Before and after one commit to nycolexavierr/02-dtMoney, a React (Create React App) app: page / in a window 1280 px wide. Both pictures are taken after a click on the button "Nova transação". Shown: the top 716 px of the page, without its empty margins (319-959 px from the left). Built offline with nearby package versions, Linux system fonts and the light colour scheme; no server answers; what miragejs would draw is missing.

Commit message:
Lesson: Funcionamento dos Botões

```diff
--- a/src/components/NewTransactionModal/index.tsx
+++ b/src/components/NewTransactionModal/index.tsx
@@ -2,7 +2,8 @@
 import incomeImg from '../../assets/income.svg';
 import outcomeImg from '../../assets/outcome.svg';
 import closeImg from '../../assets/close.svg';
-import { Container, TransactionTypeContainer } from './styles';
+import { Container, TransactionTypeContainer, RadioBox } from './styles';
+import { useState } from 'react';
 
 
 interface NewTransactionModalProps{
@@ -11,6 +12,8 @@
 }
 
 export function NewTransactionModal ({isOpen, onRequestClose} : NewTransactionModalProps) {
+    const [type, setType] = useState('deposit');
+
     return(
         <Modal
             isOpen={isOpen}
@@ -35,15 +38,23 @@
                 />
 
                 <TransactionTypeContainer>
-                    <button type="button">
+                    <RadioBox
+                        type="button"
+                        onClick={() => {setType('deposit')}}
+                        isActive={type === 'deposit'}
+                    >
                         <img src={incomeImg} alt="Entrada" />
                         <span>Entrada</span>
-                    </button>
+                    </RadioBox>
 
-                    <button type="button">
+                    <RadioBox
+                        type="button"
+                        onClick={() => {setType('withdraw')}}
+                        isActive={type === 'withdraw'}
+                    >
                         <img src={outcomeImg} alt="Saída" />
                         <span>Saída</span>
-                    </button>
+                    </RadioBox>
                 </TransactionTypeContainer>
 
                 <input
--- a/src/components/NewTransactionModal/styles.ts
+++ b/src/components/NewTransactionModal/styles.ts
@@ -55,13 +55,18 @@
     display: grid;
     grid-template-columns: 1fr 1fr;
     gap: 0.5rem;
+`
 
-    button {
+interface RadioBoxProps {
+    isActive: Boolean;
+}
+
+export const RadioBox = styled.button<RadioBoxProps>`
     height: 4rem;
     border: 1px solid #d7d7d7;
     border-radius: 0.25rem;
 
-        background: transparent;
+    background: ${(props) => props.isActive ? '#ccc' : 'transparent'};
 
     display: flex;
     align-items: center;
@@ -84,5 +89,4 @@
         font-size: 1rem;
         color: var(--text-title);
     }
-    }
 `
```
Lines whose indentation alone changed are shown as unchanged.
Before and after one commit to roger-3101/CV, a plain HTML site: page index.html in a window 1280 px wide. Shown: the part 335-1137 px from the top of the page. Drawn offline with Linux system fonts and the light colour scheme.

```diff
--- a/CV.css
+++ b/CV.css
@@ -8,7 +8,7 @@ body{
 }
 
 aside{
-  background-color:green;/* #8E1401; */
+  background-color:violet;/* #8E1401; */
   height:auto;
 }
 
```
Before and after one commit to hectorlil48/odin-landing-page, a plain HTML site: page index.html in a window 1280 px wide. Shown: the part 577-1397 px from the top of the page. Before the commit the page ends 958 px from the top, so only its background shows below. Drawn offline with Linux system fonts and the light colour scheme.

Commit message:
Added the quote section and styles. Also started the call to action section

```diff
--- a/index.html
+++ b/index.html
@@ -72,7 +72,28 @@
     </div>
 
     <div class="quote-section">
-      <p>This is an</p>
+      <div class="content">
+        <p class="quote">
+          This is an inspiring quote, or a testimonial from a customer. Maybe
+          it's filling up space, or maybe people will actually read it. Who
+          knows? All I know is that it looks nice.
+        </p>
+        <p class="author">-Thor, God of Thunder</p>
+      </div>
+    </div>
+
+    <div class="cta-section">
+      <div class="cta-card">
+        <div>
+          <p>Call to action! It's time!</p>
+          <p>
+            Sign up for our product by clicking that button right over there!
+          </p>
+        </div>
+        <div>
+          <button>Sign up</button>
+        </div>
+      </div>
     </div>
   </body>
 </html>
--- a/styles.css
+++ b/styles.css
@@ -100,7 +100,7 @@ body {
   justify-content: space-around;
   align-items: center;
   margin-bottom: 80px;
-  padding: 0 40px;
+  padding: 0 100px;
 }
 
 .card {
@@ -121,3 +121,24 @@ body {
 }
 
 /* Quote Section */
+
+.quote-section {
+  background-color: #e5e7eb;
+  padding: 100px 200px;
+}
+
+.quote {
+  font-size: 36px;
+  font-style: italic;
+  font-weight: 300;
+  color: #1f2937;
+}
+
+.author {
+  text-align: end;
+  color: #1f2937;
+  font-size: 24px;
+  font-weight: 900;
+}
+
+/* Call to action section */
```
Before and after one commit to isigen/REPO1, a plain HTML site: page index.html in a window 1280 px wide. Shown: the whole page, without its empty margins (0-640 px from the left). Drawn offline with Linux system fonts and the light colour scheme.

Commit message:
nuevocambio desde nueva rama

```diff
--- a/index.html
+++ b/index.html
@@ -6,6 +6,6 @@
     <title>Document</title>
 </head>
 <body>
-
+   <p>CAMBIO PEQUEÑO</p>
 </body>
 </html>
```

# Work instructions:
Copy all lines of the records that have the string "button" in them.

# Written reply:
Before and after one commit to nycolexavierr/02-dtMoney, a React (Create React App) app: page / in a window 1280 px wide. Both pictures are taken after a click on the button "Nova transação". Shown: the top 716 px of the page, without its empty margins (319-959 px from the left). Built offline with nearby package versions, Linux system fonts and the light colour scheme; no server answers; what miragejs would draw is missing.
-                    <button type="button">
+                        type="button"
-                    </button>
-                    <button type="button">
+                        type="button"
-                    </button>
-    button {
+export const RadioBox = styled.button<RadioBoxProps>`
+            Sign up for our product by clicking that button right over there!
+          <button>Sign up</button>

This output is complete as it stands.